::: Supplied records

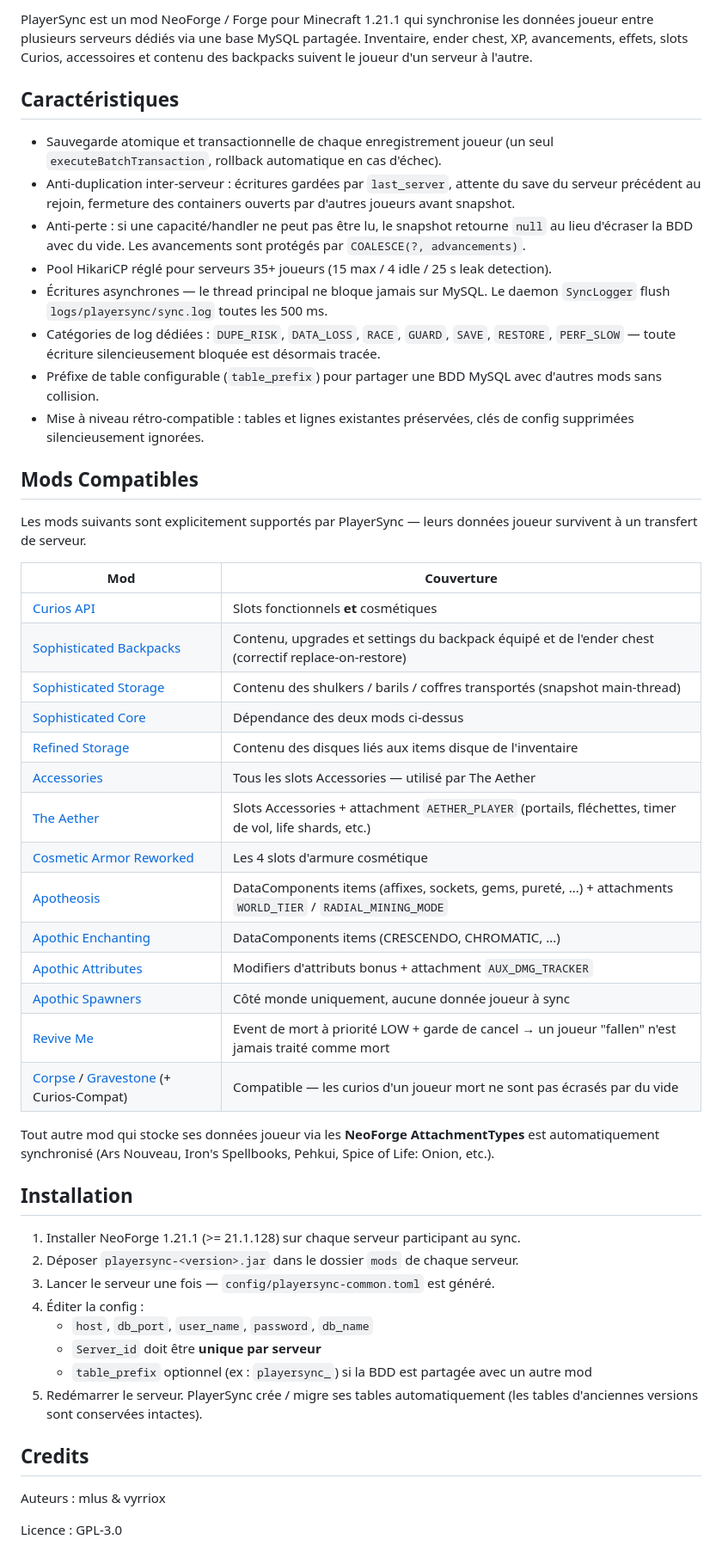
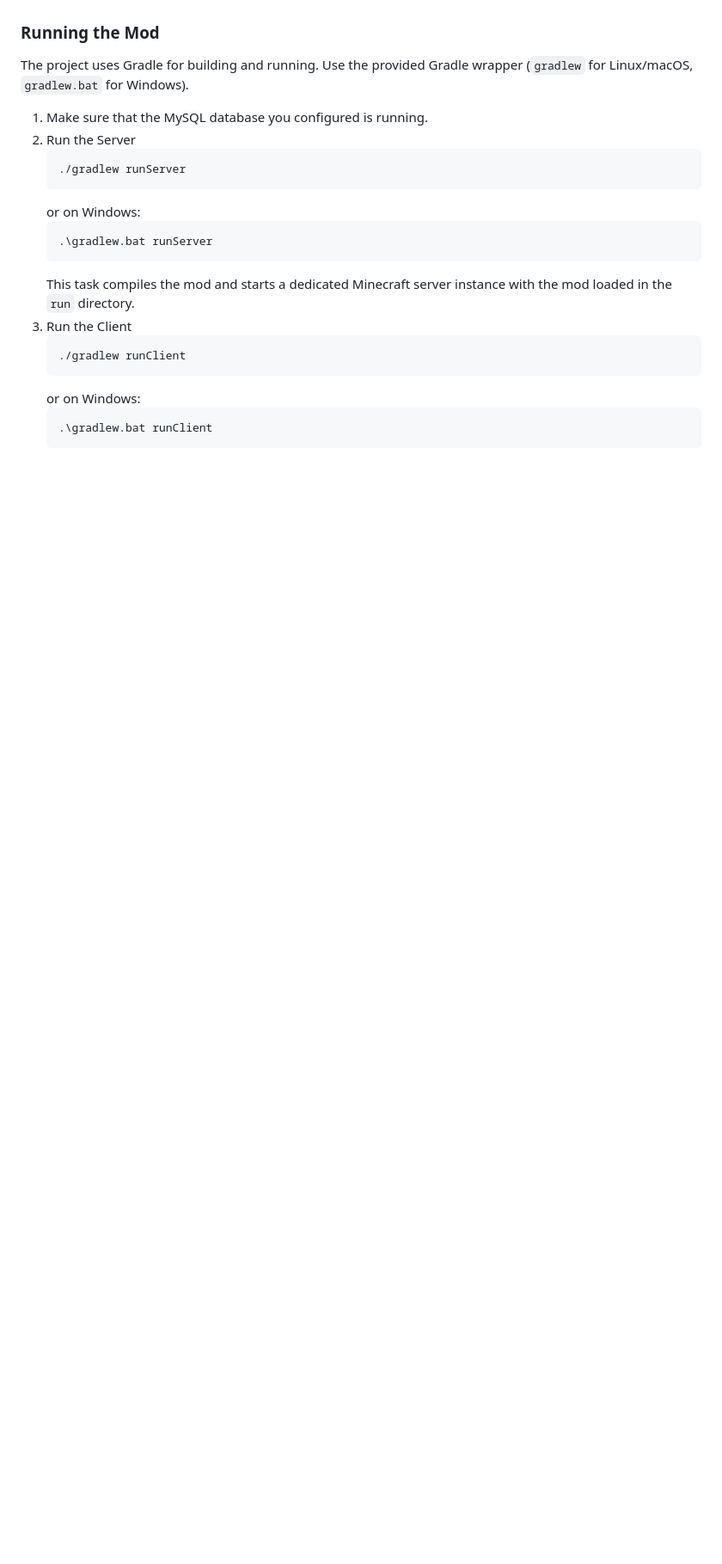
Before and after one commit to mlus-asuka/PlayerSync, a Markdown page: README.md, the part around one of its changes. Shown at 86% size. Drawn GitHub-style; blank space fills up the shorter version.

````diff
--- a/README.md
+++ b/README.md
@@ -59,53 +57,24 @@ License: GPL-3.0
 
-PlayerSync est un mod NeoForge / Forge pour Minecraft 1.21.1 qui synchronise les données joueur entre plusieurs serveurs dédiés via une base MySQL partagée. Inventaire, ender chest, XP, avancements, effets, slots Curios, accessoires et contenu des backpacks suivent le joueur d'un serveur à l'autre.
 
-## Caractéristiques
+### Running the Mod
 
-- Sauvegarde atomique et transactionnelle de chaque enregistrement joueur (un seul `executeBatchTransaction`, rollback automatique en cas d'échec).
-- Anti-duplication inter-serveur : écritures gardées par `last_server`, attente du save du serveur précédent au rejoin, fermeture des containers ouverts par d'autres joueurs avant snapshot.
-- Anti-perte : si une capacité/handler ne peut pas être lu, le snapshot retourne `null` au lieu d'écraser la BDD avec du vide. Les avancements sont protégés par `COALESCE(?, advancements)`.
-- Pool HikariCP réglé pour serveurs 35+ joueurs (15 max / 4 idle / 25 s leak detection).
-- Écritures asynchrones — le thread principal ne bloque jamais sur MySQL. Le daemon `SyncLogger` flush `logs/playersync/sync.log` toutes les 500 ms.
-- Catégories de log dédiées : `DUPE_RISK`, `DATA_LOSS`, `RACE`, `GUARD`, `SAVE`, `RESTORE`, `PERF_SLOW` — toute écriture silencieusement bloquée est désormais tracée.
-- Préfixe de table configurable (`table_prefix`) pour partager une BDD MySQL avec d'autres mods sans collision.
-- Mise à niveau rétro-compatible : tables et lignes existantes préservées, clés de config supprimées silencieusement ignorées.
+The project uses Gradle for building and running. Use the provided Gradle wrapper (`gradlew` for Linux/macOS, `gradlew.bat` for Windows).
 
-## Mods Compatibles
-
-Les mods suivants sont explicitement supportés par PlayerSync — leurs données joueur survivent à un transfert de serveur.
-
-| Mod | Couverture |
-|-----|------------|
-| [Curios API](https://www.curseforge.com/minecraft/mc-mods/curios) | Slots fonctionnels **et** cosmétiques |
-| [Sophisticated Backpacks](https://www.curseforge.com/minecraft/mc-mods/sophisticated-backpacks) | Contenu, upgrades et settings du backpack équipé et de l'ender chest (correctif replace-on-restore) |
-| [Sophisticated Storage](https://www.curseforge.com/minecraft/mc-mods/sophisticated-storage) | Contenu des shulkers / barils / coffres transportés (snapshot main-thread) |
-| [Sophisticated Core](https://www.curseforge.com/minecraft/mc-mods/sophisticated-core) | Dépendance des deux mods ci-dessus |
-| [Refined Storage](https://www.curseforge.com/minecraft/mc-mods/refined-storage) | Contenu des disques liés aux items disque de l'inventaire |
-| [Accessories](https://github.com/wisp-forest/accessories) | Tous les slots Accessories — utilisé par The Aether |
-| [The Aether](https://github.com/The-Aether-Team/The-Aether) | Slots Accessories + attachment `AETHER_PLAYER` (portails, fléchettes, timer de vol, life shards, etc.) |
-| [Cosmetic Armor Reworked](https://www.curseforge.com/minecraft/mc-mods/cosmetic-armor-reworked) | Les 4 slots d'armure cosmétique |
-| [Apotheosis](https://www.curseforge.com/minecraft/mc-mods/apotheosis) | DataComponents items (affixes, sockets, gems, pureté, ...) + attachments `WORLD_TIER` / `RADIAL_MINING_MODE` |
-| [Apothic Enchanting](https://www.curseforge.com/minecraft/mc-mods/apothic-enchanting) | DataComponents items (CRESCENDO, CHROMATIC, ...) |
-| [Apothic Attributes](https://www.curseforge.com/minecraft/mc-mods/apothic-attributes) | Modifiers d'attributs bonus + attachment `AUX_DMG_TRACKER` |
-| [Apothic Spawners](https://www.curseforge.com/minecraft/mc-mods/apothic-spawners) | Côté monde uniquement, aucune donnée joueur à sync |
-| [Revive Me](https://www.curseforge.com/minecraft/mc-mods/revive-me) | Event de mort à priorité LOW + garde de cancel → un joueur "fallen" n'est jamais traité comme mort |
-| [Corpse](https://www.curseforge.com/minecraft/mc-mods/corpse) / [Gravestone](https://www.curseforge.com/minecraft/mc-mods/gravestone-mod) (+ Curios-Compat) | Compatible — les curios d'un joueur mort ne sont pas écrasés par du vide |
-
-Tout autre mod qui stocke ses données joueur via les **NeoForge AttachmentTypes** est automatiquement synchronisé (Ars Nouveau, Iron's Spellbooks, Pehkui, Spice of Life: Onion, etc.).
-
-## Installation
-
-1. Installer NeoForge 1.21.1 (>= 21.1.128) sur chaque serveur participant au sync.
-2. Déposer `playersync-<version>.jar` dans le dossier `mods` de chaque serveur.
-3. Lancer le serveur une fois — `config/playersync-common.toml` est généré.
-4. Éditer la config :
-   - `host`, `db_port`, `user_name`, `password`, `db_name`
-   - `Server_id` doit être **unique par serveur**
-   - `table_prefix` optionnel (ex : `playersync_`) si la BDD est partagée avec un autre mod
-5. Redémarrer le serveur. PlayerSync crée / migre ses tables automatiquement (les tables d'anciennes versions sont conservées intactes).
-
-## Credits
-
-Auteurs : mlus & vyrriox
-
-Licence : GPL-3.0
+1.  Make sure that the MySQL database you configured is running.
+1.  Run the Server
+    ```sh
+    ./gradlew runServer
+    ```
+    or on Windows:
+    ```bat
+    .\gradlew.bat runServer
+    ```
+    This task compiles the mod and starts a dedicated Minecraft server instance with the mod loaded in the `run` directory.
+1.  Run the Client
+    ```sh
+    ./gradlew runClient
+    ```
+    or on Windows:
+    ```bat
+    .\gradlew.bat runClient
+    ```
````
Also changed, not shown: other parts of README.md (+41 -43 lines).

::::::
::: Supplied records

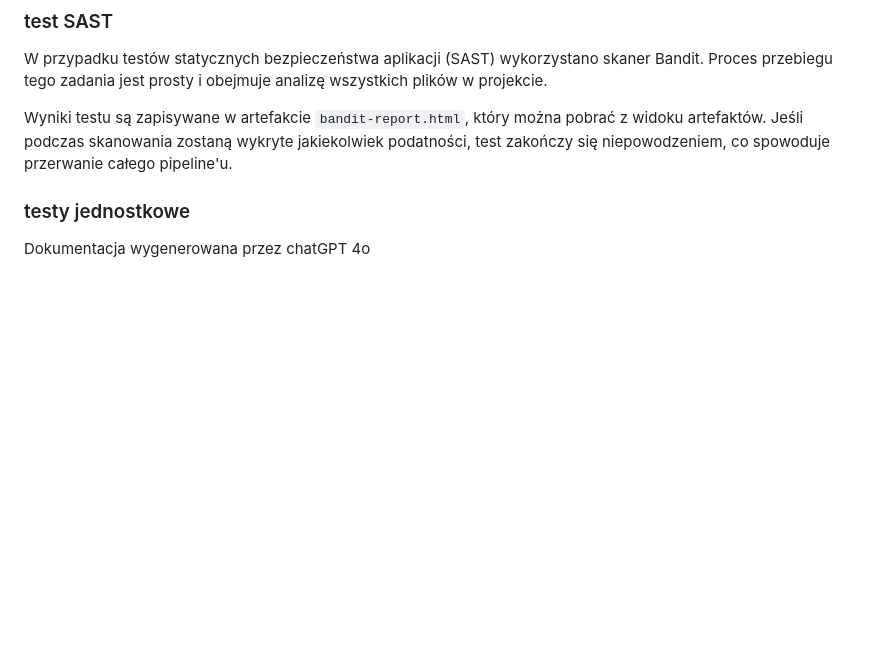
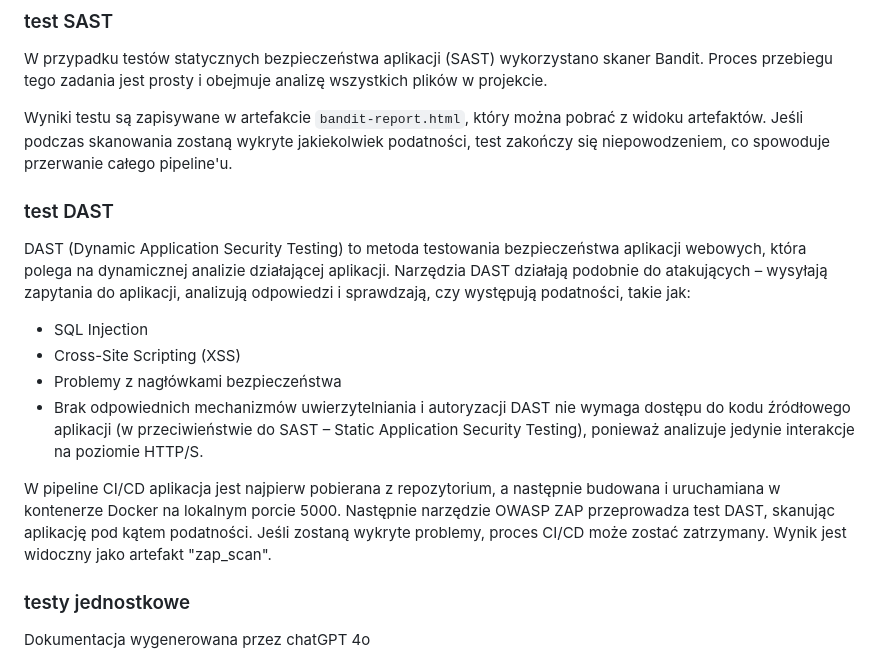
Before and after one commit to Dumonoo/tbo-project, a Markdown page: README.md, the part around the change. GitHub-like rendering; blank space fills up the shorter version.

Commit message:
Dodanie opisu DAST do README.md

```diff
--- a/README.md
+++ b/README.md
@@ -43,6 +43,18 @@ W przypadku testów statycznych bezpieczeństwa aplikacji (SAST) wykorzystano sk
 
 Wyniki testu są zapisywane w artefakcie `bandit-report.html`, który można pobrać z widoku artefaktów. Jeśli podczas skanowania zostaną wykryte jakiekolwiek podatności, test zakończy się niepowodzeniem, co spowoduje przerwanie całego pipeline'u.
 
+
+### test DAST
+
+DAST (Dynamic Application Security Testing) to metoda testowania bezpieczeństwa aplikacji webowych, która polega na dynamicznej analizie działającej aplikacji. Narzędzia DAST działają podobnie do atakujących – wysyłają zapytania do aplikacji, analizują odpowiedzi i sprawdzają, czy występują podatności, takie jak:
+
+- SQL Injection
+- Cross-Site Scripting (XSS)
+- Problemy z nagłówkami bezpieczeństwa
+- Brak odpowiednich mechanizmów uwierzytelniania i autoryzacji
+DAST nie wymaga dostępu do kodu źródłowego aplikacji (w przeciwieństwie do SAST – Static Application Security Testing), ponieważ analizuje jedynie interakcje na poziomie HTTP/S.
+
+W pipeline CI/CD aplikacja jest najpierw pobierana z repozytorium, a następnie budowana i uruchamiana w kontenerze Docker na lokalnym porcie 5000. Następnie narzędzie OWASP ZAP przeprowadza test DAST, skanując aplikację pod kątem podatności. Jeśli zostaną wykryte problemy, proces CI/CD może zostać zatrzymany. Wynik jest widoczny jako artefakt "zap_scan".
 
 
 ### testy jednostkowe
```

::::::

» Directions for this task:
From the records, work out how many lines include "README" and respond with the number only.

» Answer section:
8